June of the Pointer Sisters left much to be remembered

When June Pointer of the Pointer Sisters died last week from cancer at age 52, many news organizations mistakenly ran a picture of her older sister Ruth with their obituaries. That final indignity simply reaffirmed the lack of appreciation the singing sisters from California have dealt with throughout their long and versatile career. Nowadays, they are viewed as another oldies act, their more popular songs – “Jump (For My Love)” and “I’m So Excited” – more recognizable as commercial jingles than the top-10 hits they were. But true Pointer fans remember when the trio was a quartet; how the sisters emerged on the scene in 1973 like a “Cloudburst” – one of many jazz standards they sang at breakneck speed; how they pushed fashion forward by dressing in the vintage past; how they could funk it up better than LaBelle, scat like Ella, and croon country so authentically that folks at the Grand Ole Opry didn’t even realize they were black until they actually performed their 1974 Grammy-winning hit, “Fairytale” (which, by the way, Elvis later recorded). True fans understand that the Pointer Sisters were the single most influential girl group to cross the post-Motown divide between restrained R’B and free-flowing pop. Their gospel-tinged voices – straight out of the West Oakland, Calif., Church of God, where they grew up as preachers’ kids – were malleable enough to defy category. Their versatility paved the way for many, from Sister Sledge to Destiny’s Child. True fans could tell the difference between June and Ruth. It was June, not Ruth, who dropped out of high school to form Pointers-A-Pair with sister Bonnie. Anita and Ruth joined later. Their debut album, “The Pointer Sisters” – the cover featuring a photo of the quartet rocking hip 1940s’ garb – was a rich, jazz-inflected gumbo of complex harmonies and R’B grooves. (One of the songs from that album, “Jada,” written by Anita, inspired this reporter to name her daughter after same.) Ruth, the oldest, provided the group’s gut-bucket alto harmonies. And while Anita’s voice was more pop, and Bonnie – who left the group in 1977 to pursue a solo career – was more rock, June, the fun-loving, practical-joking, generous-to-a-fault baby sister, was the belter.

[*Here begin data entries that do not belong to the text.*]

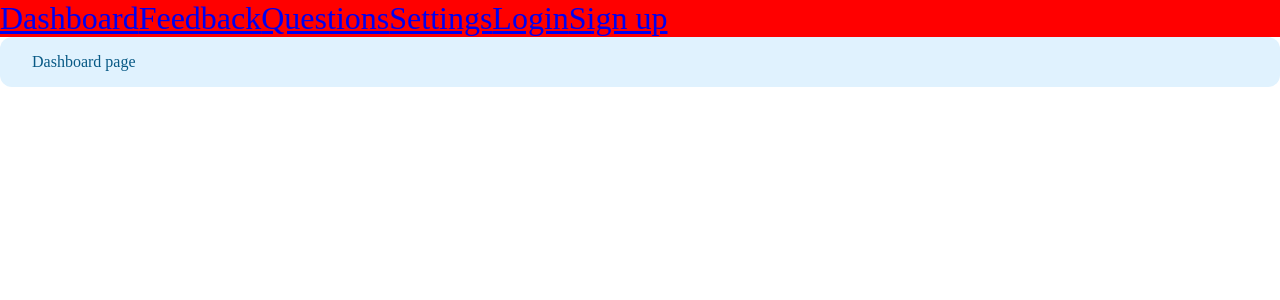
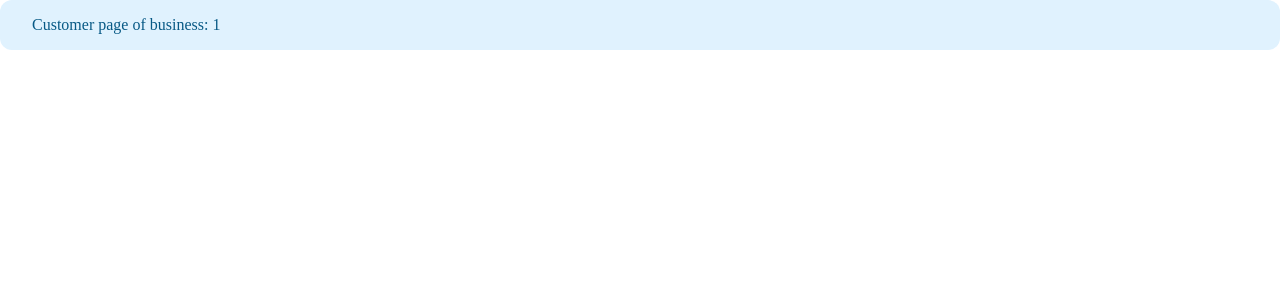
Before and after one commit to INFO-442/INFO442-Project, a React (Vite) app in the folder frontend/: page /c/1 in a window 1280 px wide. Before the commit this address led to /. Shown: the top 300 px of the page. Built offline with nearby package versions, Linux system fonts and the light colour scheme.

Commit message:
Added params for customer route

```diff
--- a/frontend/src/AppRoutes.jsx
+++ b/frontend/src/AppRoutes.jsx
@@ -31,7 +31,7 @@ const AppRoutes = createBrowserRouter([
         { path: "*", element: <Navigate to="/" /> },
     ],
     },
-    { path: "/customer", element: <CustomerPage /> },
+    { path: "/c/:business", element: <CustomerPage /> },
 ]);
 
 export default AppRoutes;
--- a/frontend/src/pages/Customer/Customer.jsx
+++ b/frontend/src/pages/Customer/Customer.jsx
@@ -1,8 +1,10 @@
 import customerCSS from './Customer.module.css'
+import { useParams } from 'react-router'
 
 function CustomerPage() {
+  const business = useParams().business;
   return (
-    <div className={customerCSS.customerPage}>Customer page</div>
+    <div className={customerCSS.customerPage}>Customer page of business: {business}</div>
   )
 }
 
```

It was June who sang lead on “Jump,” and “He’s So Shy,” the flirty 1980 pop anthem that put the Pointers back on the charts, positioning them for the pair of Grammys they would win in 1984 for “Jump” and “Automatic.” If the Pointer Sisters’ albums were refreshingly eclectic, their live performances were spectacular. They were the first pop act to perform at the esteemed San Francisco Opera House, and those who attended that 1974 concert are probably still talking about it. From their showmanship – they wore such outfits as padded-shouldered 1940s’ suits to Carmen Miranda-like rumba skirts – to their mercurial vocal prowess, the Pointers set the standard for harmonies in a way that would make the Andrews Sisters, the Manhattan Transfer and Lambert, Hendricks ‘ Ross bow down in reverence. June, however, could not shake the drug demons that haunted her after she was raped as a teen, became pregnant, and had an abortion, her brother Fritz told the San Francisco Chronicle last week. She struggled with her cocaine addiction throughout the group’s heyday in the ’70s and resurgence in the ’80s. By the 1990s, after releasing a pair of solo albums to little fanfare, June stopped touring, replaced by Ruth’s daughter Issa, whose father is Dennis Edwards of the Temptations. In 2004, June was charged with felony cocaine possession. The Pointer Sisters were on tour when June suffered a stroke in Los Angeles in February. They rushed to their sister’s bedside, where they found that cancer had also been diagnosed. The passing of June Pointer silences a voice that blended perfectly with her sisters’ but was distinguishable on its own – a voice that true fans would never mistake for another.